Park Service Circles Wagons on Indian Burial Mounds Debacle
No Officials Punished in 10-Year Building Spree Defacing Effigy Mounds Monument
Washington, DC — One of the biggest and most embarrassing official mass desecrations of Indian pre-historic burial sites has gone unpunished and un-remedied years after discovery, according to documents released today by Friends of Effigy Mounds and Public Employees for Environmental Responsibility (PEER). The National Park Service (NPS) has identified more than 78 illegal structures at Effigy Mounds National Monument intruding on the very ancient Indian mounds the monument is supposed to protect. Yet, years later none have been removed.
From 2001 until her voluntary transfer in 2011, Superintendent Phyllis Ewing presided over a construction boom throughout Effigy Mounds National Monument in violation of the National Historic Preservation Act and other statutes. Located in northeast Iowa on the banks of the Mississippi, the Monument contains more than 200 prehistoric burial mounds between 700 and 2,500 years old each in the shape of a stylized animal, symbol or other figure. An internal NPS investigation found that Ewing –
- Oversaw more than $3 million in illegal “empire building” with boardwalks, trails and other structures doing “significant adverse damage” to irreplaceable archaeological artifacts;

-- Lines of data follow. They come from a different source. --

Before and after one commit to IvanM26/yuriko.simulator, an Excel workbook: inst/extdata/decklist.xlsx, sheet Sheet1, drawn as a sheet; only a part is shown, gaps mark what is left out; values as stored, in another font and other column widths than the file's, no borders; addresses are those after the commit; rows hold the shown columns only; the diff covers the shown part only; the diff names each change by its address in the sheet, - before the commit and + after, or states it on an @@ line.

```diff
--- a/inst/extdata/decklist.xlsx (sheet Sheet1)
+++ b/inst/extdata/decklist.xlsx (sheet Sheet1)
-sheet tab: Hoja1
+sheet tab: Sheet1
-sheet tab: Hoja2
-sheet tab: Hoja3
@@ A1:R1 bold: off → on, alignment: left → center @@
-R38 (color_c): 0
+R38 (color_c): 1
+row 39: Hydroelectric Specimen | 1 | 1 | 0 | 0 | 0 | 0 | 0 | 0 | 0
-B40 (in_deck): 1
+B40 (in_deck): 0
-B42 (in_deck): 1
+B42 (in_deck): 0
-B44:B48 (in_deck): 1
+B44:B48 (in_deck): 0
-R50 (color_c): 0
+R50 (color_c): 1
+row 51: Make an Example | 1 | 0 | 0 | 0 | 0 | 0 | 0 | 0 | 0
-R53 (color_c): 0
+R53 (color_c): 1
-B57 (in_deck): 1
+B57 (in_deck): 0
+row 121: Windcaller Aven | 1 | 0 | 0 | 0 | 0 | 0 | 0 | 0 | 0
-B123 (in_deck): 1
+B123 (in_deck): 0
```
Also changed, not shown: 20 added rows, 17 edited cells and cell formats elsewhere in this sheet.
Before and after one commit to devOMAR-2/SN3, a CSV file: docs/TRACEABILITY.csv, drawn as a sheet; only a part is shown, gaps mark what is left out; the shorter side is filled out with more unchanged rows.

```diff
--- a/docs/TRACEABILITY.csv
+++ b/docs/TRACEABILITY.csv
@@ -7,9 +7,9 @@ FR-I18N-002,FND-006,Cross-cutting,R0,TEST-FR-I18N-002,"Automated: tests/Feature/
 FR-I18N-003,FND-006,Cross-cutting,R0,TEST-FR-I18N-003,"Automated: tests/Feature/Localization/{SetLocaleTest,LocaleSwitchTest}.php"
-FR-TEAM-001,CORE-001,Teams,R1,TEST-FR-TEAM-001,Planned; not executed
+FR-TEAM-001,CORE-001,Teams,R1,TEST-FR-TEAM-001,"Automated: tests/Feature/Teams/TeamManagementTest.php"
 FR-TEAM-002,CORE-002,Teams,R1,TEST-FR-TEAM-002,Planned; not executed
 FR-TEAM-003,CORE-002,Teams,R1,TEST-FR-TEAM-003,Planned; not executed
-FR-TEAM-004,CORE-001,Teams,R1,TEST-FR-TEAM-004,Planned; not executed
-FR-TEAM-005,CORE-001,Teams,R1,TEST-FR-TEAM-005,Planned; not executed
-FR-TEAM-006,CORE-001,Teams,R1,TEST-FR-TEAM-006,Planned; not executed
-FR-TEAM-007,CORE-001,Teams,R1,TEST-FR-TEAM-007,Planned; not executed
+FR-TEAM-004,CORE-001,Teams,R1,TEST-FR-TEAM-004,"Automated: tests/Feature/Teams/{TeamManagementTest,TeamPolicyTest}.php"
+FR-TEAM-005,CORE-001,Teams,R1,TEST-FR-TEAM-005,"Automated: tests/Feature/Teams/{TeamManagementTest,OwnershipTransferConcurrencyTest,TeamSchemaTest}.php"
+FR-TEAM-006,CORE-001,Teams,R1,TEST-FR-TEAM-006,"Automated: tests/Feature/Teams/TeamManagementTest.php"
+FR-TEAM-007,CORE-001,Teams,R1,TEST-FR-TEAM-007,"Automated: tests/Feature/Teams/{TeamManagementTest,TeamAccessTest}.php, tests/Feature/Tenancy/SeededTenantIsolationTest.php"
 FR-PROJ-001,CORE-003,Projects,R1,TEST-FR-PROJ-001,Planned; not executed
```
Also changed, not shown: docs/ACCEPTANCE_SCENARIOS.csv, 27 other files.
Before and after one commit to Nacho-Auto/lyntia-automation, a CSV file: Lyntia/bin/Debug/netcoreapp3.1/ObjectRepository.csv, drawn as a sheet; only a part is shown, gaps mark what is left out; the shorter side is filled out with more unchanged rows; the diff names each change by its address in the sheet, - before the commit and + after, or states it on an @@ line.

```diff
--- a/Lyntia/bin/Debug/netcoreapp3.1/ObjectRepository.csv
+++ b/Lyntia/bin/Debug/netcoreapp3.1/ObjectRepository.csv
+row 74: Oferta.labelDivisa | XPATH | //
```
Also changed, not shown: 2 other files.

- Submitted false reports to the Regional office and feigned ignorance of legal requirements for historic review and tribal consultation in which she had received training; and
- Removed cultural resource specialists from project review. Instead, compliance responsibility was vested in Chief of Facilities Maintenance Thomas Sinclair – the person also in charge of building the projects – who claimed to be a “para-archaeologist.”
“The era of Ewing and Sinclair was devastating to our little park’s cultural and natural resources,” said Timothy Mason of Friends of Effigy Mounds and a former long-time Monument employee whose 2010 complaint to the Interior Office of Inspector General was referred back to NPS to investigate itself. “Their actions left an indelible stain on the history of the National Park Service. The spirits buried in these wooded hills are spinning with indignation in their graves.”
The voluminous internal investigation by Special Agent David Barland-Liles contains many damning statements by NPS officials that Ewing’s tenure represented an “extreme example” of law-breaking, she had “destroyed the park” and “violated the essence of what the NPS is supposed to be doing” plus “Wherever they had a chance to screw up they did.” However, the probe only looked at a handful of illegal projects and did not answer why problems reported for years by Monument staff fell on deaf ears in the Regional Office. Nor did Special Agent Barland-Liles write a final Report of Investigation with formal findings and recommendations. Incredibly, no one was disciplined for this cascade of violations:
- The NPS Regional Director explained that he took no disciplinary action against Ewing because he felt she had “no design to do anything devious.” Instead, he left her in place for more than year to prove herself and help “the park recover.” Eventually she was allowed to voluntarily transfer to a regional museum curator position at the same pay level;
- Ewing contended that throughout her tenure she received excellent evaluations and performance awards. Ewing had been fast-tracked for superintendent due to her “leadership potential”; and
- All of the illegal structures remain despite tribal leaders’ complaints that the web of boardwalks meant their “ancient cemeteries should be treated as places to walk your dog,” in the words of one.
“This fiasco proves that a national park superintendent will not be fired for incompetence no matter how egregious,” stated PEER Executive Director Jeff Ruch, comparing the relentless hounding by NPS of perceived whistleblowers. “On the career ladder of today’s National Park Service, politics counts far more than protecting the natural and cultural resources entrusted to them – just look at Phyllis Ewing.”
It took both groups nearly 8 months to pry these documents out of NPS under the Freedom of Information Act. Mason’s group is also trying to draw attention to still further official depredations at Effigy Mounds, such as NPS breaking into ancient mounds to “repatriate” other Indian remains.
Contact PEER for full 723-page investigation file